n the large foyer of Canada House is a little snack shop called Yad LaKashish. The pastries and sweets are surprisingly low priced. The treat for me was to learn that this woman, Simmy Cohen, with a name very similar to mine, and her son, have been residents in the area all their lives and…..get this…..the family had owned a butcher shop/grocery store for several generations, which had been housed in the building next door, the very place where the Yad LaKashish shop is now. I think we’ve come full circle.

By SIMONE COHEN SCOTT
Jerusalem
When I call this piece ‘Adventures’, you have to realize who I am. I’m an elderly Jewish woman. Even before this happened to me though, I was not into bungee jumping, mountain climbing, deep sea diving (not even light scuba diving), canoe trips, stock car racing, or anything like that. Buying myself an apartment in Jerusalem is as adventurous as I’ve ever been. That’s a long story, and it’s not one that I’m going to tell today. But, I was gradually beginning to travel here more than once in twelve months, and I wanted to stop feeling like the meter is running and you have to keep doing something because otherwise money is going down the drain.

 

 

 

What would it be like to live right here? I would think – wherever in Israel I was. Looking out the windows of the tour buses, seeing people in the villages and countryside, wondering who they were and what they were doing, would set my imagination in motion. So I bit the bullet and bought. Now, for five months a year, (the winter months of course), I live here.
“What do you do when you’re in Jerusalem?” I am frequently asked. Well, here’s what: I explore! Hey, that sounds a little like an ‘adventurey’ activity, eh? In my meanderings I come across places not on tourist guide lists, though they ought to be. For instance, one day I was wandering along Helena HaMalka Street, contemplating its name. It is not named after Constantine’s mother, Saint Helena (circa. 300 CE), but an earlier Queen Helena (circa. 30 CE), ruler of an area partly in today’s Iraq. This Queen Helena and her two sons converted to Judaism and brought generous gifts to the 2nd Temple, as well as food during famine for the destitute Jewish community. Remains of her palace have been excavated in the City of David, and she also built a mausoleum that was named Tomb of the Kings. That is where she and her sons are believed to be now buried.
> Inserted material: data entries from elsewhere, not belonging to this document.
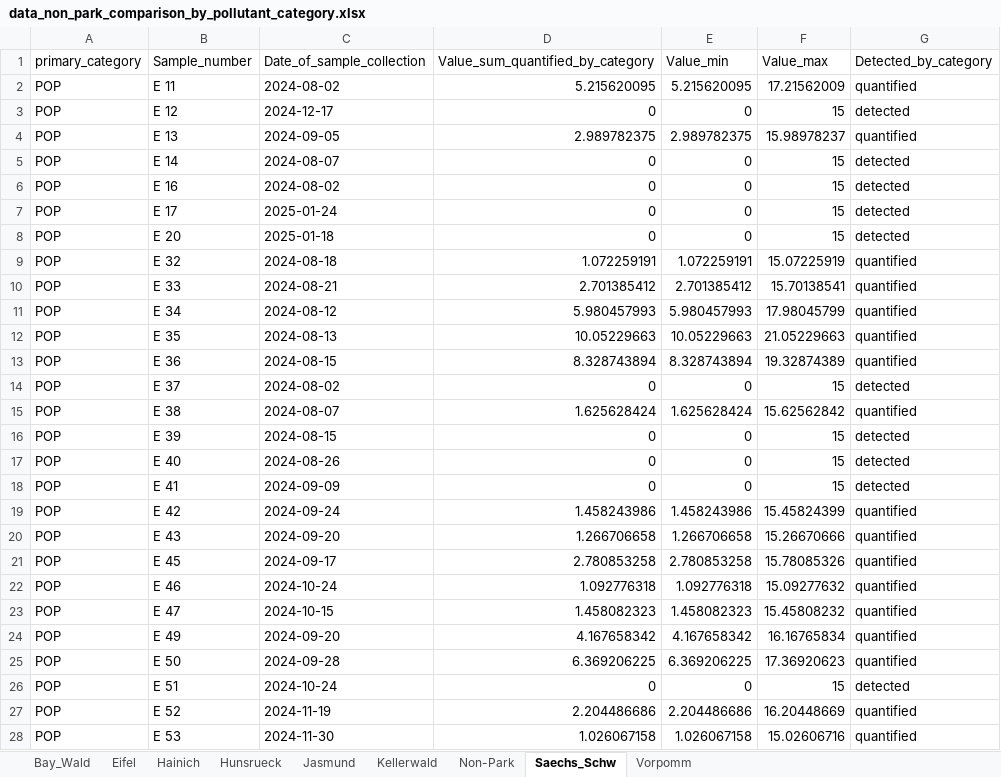
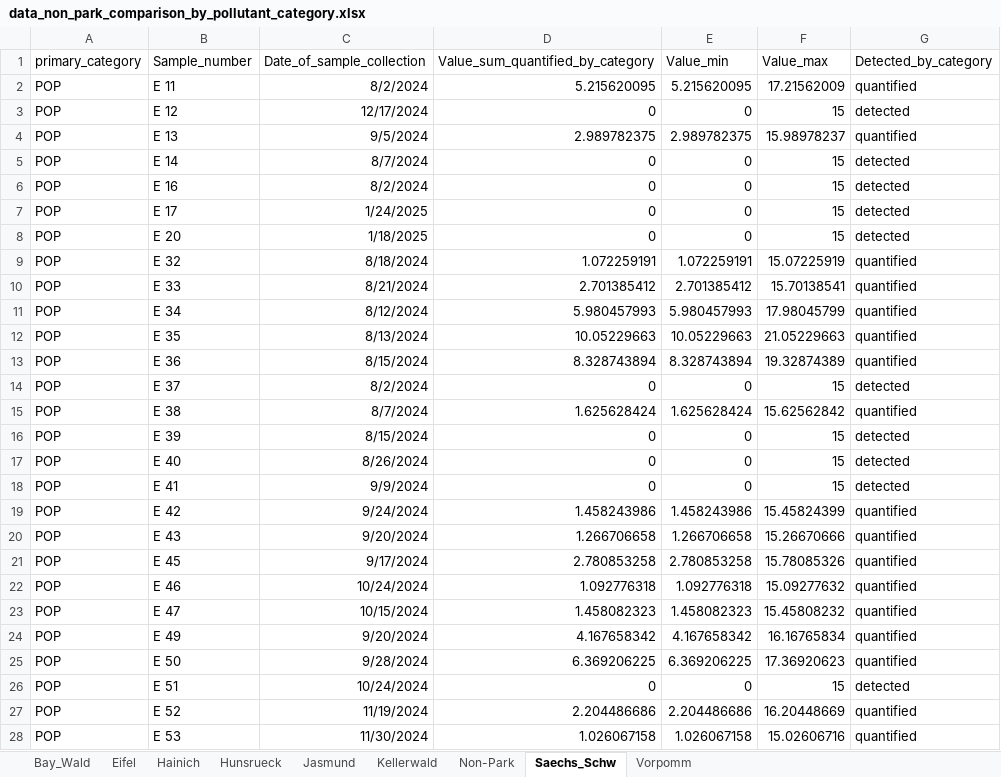
Before and after one commit to kit-health-statistics/wildlife_pollution_analysis, an Excel workbook: data/data_non_park_comparison_by_pollutant_category.xlsx, sheet Saechs_Schw, drawn as a sheet; only a part is shown; values as stored, in another font and other column widths than the file's, no borders; the diff covers the shown part only; the diff names each change by its address in the sheet, - before the commit and + after, or states it on an @@ line.

```diff
--- a/data/data_non_park_comparison_by_pollutant_category.xlsx (sheet Saechs_Schw)
+++ b/data/data_non_park_comparison_by_pollutant_category.xlsx (sheet Saechs_Schw)
-C2 (Date_of_sample_collection): 2024-08-02
+C2 (Date_of_sample_collection): 8/2/2024
-C3 (Date_of_sample_collection): 2024-12-17
+C3 (Date_of_sample_collection): 12/17/2024
-C4 (Date_of_sample_collection): 2024-09-05
+C4 (Date_of_sample_collection): 9/5/2024
-C5 (Date_of_sample_collection): 2024-08-07
+C5 (Date_of_sample_collection): 8/7/2024
-C6 (Date_of_sample_collection): 2024-08-02
+C6 (Date_of_sample_collection): 8/2/2024
-C7 (Date_of_sample_collection): 2025-01-24
+C7 (Date_of_sample_collection): 1/24/2025
-C8 (Date_of_sample_collection): 2025-01-18
+C8 (Date_of_sample_collection): 1/18/2025
-C9 (Date_of_sample_collection): 2024-08-18
+C9 (Date_of_sample_collection): 8/18/2024
-C10 (Date_of_sample_collection): 2024-08-21
+C10 (Date_of_sample_collection): 8/21/2024
-C11 (Date_of_sample_collection): 2024-08-12
+C11 (Date_of_sample_collection): 8/12/2024
-C12 (Date_of_sample_collection): 2024-08-13
+C12 (Date_of_sample_collection): 8/13/2024
-C13 (Date_of_sample_collection): 2024-08-15
+C13 (Date_of_sample_collection): 8/15/2024
-C14 (Date_of_sample_collection): 2024-08-02
+C14 (Date_of_sample_collection): 8/2/2024
-C15 (Date_of_sample_collection): 2024-08-07
+C15 (Date_of_sample_collection): 8/7/2024
-C16 (Date_of_sample_collection): 2024-08-15
+C16 (Date_of_sample_collection): 8/15/2024
-C17 (Date_of_sample_collection): 2024-08-26
+C17 (Date_of_sample_collection): 8/26/2024
-C18 (Date_of_sample_collection): 2024-09-09
+C18 (Date_of_sample_collection): 9/9/2024
-C19 (Date_of_sample_collection): 2024-09-24
+C19 (Date_of_sample_collection): 9/24/2024
-C20 (Date_of_sample_collection): 2024-09-20
+C20 (Date_of_sample_collection): 9/20/2024
-C21 (Date_of_sample_collection): 2024-09-17
+C21 (Date_of_sample_collection): 9/17/2024
-C22 (Date_of_sample_collection): 2024-10-24
+C22 (Date_of_sample_collection): 10/24/2024
-C23 (Date_of_sample_collection): 2024-10-15
+C23 (Date_of_sample_collection): 10/15/2024
-C24 (Date_of_sample_collection): 2024-09-20
+C24 (Date_of_sample_collection): 9/20/2024
-C25 (Date_of_sample_collection): 2024-09-28
+C25 (Date_of_sample_collection): 9/28/2024
-C26 (Date_of_sample_collection): 2024-10-24
+C26 (Date_of_sample_collection): 10/24/2024
-C27 (Date_of_sample_collection): 2024-11-19
+C27 (Date_of_sample_collection): 11/19/2024
-C28 (Date_of_sample_collection): 2024-11-30
+C28 (Date_of_sample_collection): 11/30/2024
```
Also changed, not shown: 109 edited cells elsewhere in this sheet, sheet Eifel, sheet Non-Park, sheet Hainich, sheet Hunsrueck, sheet Vorpomm, sheet Kellerwald, 2 more sheets, data/clean_data.xlsx, data/data_by_pollutant_category.xlsx, 17 other files.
Anyway, I turned onto Shivtei Israel Street, which would bring me along behind City Hall, and on it I found the darlingest gift shop, named Yad LaKashish, meaning ‘lifeline for the old’. This has an interesting back story too. Early in the 1960s a small group of bookbinders were set up in a little shop, in an attempt to give them back a sense of usefulness. They began to do a lively business restoring old books, and very soon the skills of other destitute elderly were reawakened and put to use. This endeavour has grown to 10 workshops and 300 elderly artisans. Every item in the shop at the front of their refurbished building is an original, handmade item, lovingly crafted like your grandparents used to do, but with a modern flair. I now make an annual beeline to pick up one or a few gifts, and of course I take out-of-townees there. They’re always delighted and thank me profusely. Say, if interesting shopping isn’t an adventure, I don’t know what is!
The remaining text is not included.